Throughout the course we will be examining how the stereotypes of the indigenous people of America have formed and changed over time.

Thus far in class we have examined the representations of Native Americans in William Bradford’s Of Plymouth Plantation, Mary Rowlandson’s A Narrative of the Captivity, and Ben Franklin’s “Notes Concerning the Savages”. As we move forward into the period of Expansionism, a few key stereotypes should become apparent to you (if they haven’t already).
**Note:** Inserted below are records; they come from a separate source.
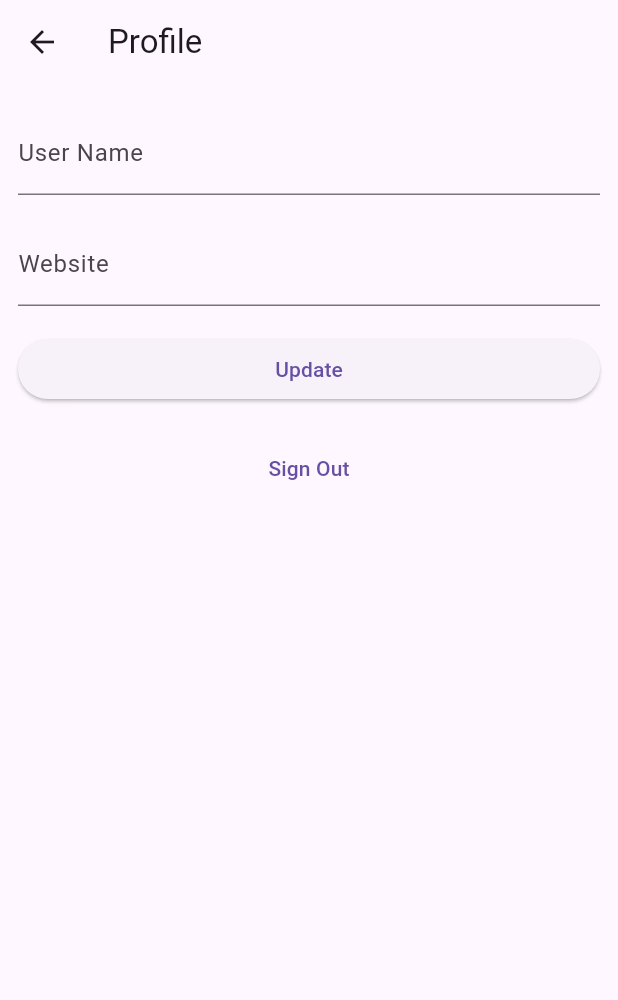
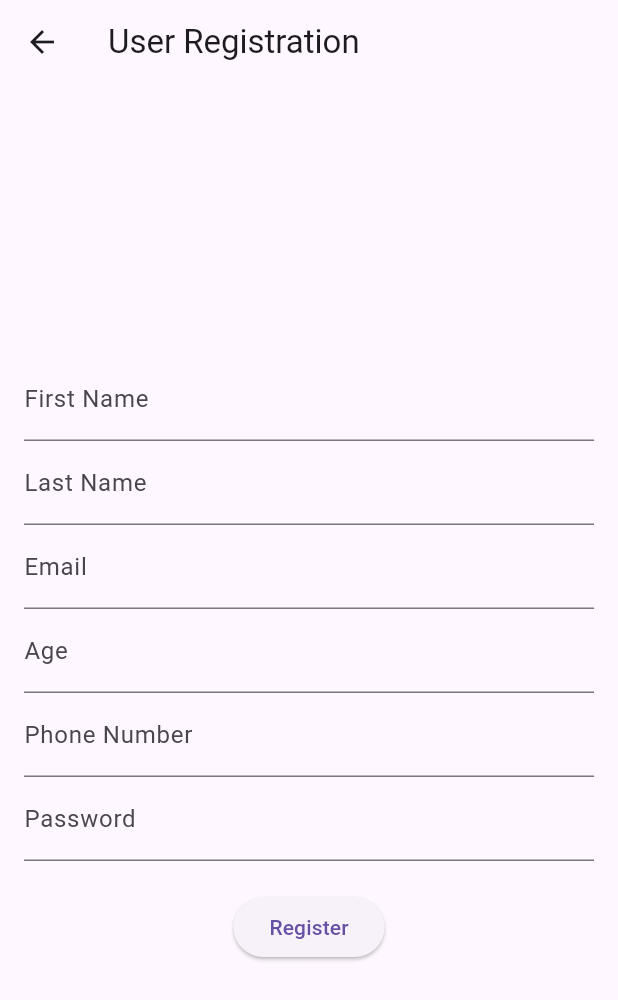
Before and after one commit to Hiranbaburaj/turfbooking, a Flutter app: the UserSignUp screen opened by its route, on a phone screen of 412 x 824 dp. Shown: the top 1000 px of the screen. Run offline on Flutter 3.47's test engine with Material 3 defaults, Android fonts, the phone set to English and light mode, and no system bars; our stand-ins replace shared_preferences, supabase_flutter; accounts and stored records are empty.

Commit message:
Added User registration

```diff
--- a/lib/user/signup_user.dart
+++ b/lib/user/signup_user.dart
@@ -1,158 +1,115 @@
-import 'dart:async';
+// ignore_for_file: use_super_parameters, use_build_context_synchronously, library_private_types_in_public_api, unused_local_variable, avoid_print
+
 import 'package:flutter/material.dart';
 import 'package:supabase_flutter/supabase_flutter.dart';
+import 'package:turf/user/login_user1.dart';
 
 class UserSignUp extends StatefulWidget {
-  const UserSignUp({super.key});
+  const UserSignUp({Key? key}) : super(key: key);
 
   @override
-  // ignore: library_private_types_in_public_api
   _UserSignUpState createState() => _UserSignUpState();
 }
 
 class _UserSignUpState extends State<UserSignUp> {
-  final _usernameController = TextEditingController();
-  final _websiteController = TextEditingController();
+  final TextEditingController _firstNameController = TextEditingController();
+  final TextEditingController _lastNameController = TextEditingController();
+  final TextEditingController _emailController = TextEditingController();
+  final TextEditingController _ageController = TextEditingController();
+  final TextEditingController _phoneController = TextEditingController();
+  final TextEditingController _passwordController = TextEditingController();
 
-  var _loading = true;
+  Future<void> _registerUser(BuildContext context) async {
+    final supabase = Supabase.instance.client;
 
-  /// Called once a user id is received within `onAuthenticated()`
-  Future<void> _getProfile() async {
-    final supabase = Supabase.instance.client;
-    setState(() {
-      _loading = true;
-    });
+    // Register the user with email and password
+    final response = await supabase.auth.signUp(
+      email: _emailController.text.trim(),
+      password: _passwordController.text.trim(),
+    );
 
-    try {
-      final userId = supabase.auth.currentUser!.id;
-      final data = await supabase
-          .from('profiles')
-          .select<Map<String, dynamic>>()
-          .eq('id', userId)
-          .single();
-      _usernameController.text = (data['username'] ?? '') as String;
-      _websiteController.text = (data['website'] ?? '') as String;
-    } on PostgrestException catch (error) {
-      SnackBar(
-        content: Text(error.message),
-        backgroundColor: Theme.of(context).colorScheme.error,
-      );
-    } catch (error) {
-      const SnackBar(
-        content: Text('Unexpected error occurred'),
-        // backgroundColor: Theme.of(context).colorScheme.error,
-      );
-    } finally {
-      if (mounted) {
-        setState(() {
-          _loading = false;
-        });
-      }
-    }
-  }
+    print(response);
 
-  /// Called when user taps `Update` button
-  Future<void> _updateProfile() async {
-    final supabase = Supabase.instance.client;
-    setState(() {
-      _loading = true;
-    });
-    final userName = _usernameController.text.trim();
-    final website = _websiteController.text.trim();
-    final user = supabase.auth.currentUser;
-    final updates = {
-      'id': user!.id,
-      'username': userName,
-      'website': website,
-      'updated_at': DateTime.now().toIso8601String(),
-    };
-    try {
-      await supabase.from('profiles').upsert(updates);
-      if (mounted) {
-        const SnackBar(
-          content: Text('Successfully updated profile!'),
-        );
-      }
-    } on PostgrestException catch (error) {
-      SnackBar(
-        content: Text(error.message),
-        backgroundColor: Theme.of(context).colorScheme.error,
-      );
-    } catch (error) {
-      SnackBar(
-        content: const Text('Unexpected error occurred'),
-        backgroundColor: Theme.of(context).colorScheme.error,
-      );
-    } finally {
-      if (mounted) {
-        setState(() {
-          _loading = false;
-        });
-      }
-    }
-  }
+    // if (response.error == null) {
+    // If registration is successful, add user details to the 'user' table
+    final userResponse = await supabase.from('user').upsert([
+      {
+        'id': response.user!.id,
+        'fname': _firstNameController.text.trim(),
+        'lname': _lastNameController.text.trim(),
+        'age': _ageController.text.trim(),
+        'phone': _phoneController.text.trim(),
+        'email': _emailController.text.trim(),
+      },
+    ]).execute();
 
-  Future<void> _signOut() async {
-    final supabase = Supabase.instance.client;
-    try {
-      await supabase.auth.signOut();
-    } on AuthException catch (error) {
-      SnackBar(
-        content: Text(error.message),
-        backgroundColor: Theme.of(context).colorScheme.error,
-      );
-    } catch (error) {
-      SnackBar(
-        content: const Text('Unexpected error occurred'),
-        backgroundColor: Theme.of(context).colorScheme.error,
-      );
-    } finally {
-      if (mounted) {
-        Navigator.of(context).pushReplacementNamed('/');
-      }
-    }
-  }
-
-  @override
-  void initState() {
-    super.initState();
-    _getProfile();
-  }
-
-  @override
-  void dispose() {
-    _usernameController.dispose();
-    _websiteController.dispose();
-    super.dispose();
+    // if (userResponse.error == null) {
+    // After successful registration, navigate to the login page
+    Navigator.pushReplacement(
+      context,
+      MaterialPageRoute(
+        builder: (context) => const LoginUserPage(),
+      ),
+    );
+    // } else {
+    //   // Handle error while adding user details to the 'user' table
+    //   // You may want to display an error message or take appropriate action
+    //   print('Error adding user details to the database: ${userResponse.error}');
+    // }
+    // } else {
+    //   // Handle registration error
+    //   // You may want to display an error message or take appropriate action
+    //   print('Error registering user: ${response.error}');
+    // }
   }
 
   @override
   Widget build(BuildContext context) {
     return Scaffold(
-      appBar: AppBar(title: const Text('Profile')),
-      body: _loading
-          ? const Center(child: CircularProgressIndicator())
-          : ListView(
-              padding: const EdgeInsets.symmetric(vertical: 18, horizontal: 12),
-              children: [
-                TextFormField(
-                  controller: _usernameController,
-                  decoration: const InputDecoration(labelText: 'User Name'),
-                ),
-                const SizedBox(height: 18),
-                TextFormField(
-                  controller: _websiteController,
-                  decoration: const InputDecoration(labelText: 'Website'),
-                ),
-                const SizedBox(height: 18),
-                ElevatedButton(
-                  onPressed: _loading ? null : _updateProfile,
-                  child: Text(_loading ? 'Saving...' : 'Update'),
-                ),
-                const SizedBox(height: 18),
-                TextButton(onPressed: _signOut, child: const Text('Sign Out')),
-              ],
+      appBar: AppBar(
+        title: const Text('User Registration'),
+      ),
+      body: Padding(
+        padding: const EdgeInsets.all(16.0),
+        child: Column(
+          mainAxisAlignment: MainAxisAlignment.center,
+          children: [
+            TextField(
+              controller: _firstNameController,
+              decoration: const InputDecoration(labelText: 'First Name'),
             ),
+            TextField(
+              controller: _lastNameController,
+              decoration: const InputDecoration(labelText: 'Last Name'),
+            ),
+            TextField(
+              controller: _emailController,
+              keyboardType: TextInputType.emailAddress,
+              decoration: const InputDecoration(labelText: 'Email'),
+            ),
+            TextField(
+              controller: _ageController,
+              keyboardType: TextInputType.number,
+              decoration: const InputDecoration(labelText: 'Age'),
+            ),
+            TextField(
+              controller: _phoneController,
+              keyboardType: TextInputType.phone,
+              decoration: const InputDecoration(labelText: 'Phone Number'),
+            ),
+            TextField(
+              controller: _passwordController,
+              obscureText: true,
+              decoration: const InputDecoration(labelText: 'Password'),
+            ),
+            const SizedBox(height: 20),
+            ElevatedButton(
+              onPressed: () => _registerUser(context),
+              child: const Text('Register'),
+            ),
+          ],
+        ),
+      ),
     );
   }
 }
```
Also changed, not shown: lib/pages/homepage.dart (+11 -0 lines).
  1. The Native Americans as the wild, uncivilized, untamed Savage.
  2. The Native American ‘Chief’, the wise and stately leader of the Native American people.
  3. The Nobel Savage who is directly in touch with nature and the natural world.
  4. The Indian Princess, a beautiful Native American maiden that usually saves the life of a white man.
  5. The Squaw, a wild Native American woman who seduces white men.
  6. The idea of “The Native American People”, or the “American Indian” as one homogeneous
    us group…there were in fact hundreds of different tribes or nations with distinctly different cultures.

Be sure to consider what stereotypes are being used and for what purpose as a examine the role of Native Americans throughout American Literature.

Additionally, click here to listen to a podcast over the Stereotype of the Indian Princess and the Myth of Pocahontas – its entertaining and will provide a LOT of context for the analysis you will be conducting in class!


The Indian Princess, so in touch with nature that she can make PURE BUTTER!


The Squaw, shamelessly using her body to sell fine cut chewing tobacco.









The Nobel Savage, contemplating his place in nature and the universe.


The Savage, scalping a helpless white settler.

The Savage, scalping a helpless white settler.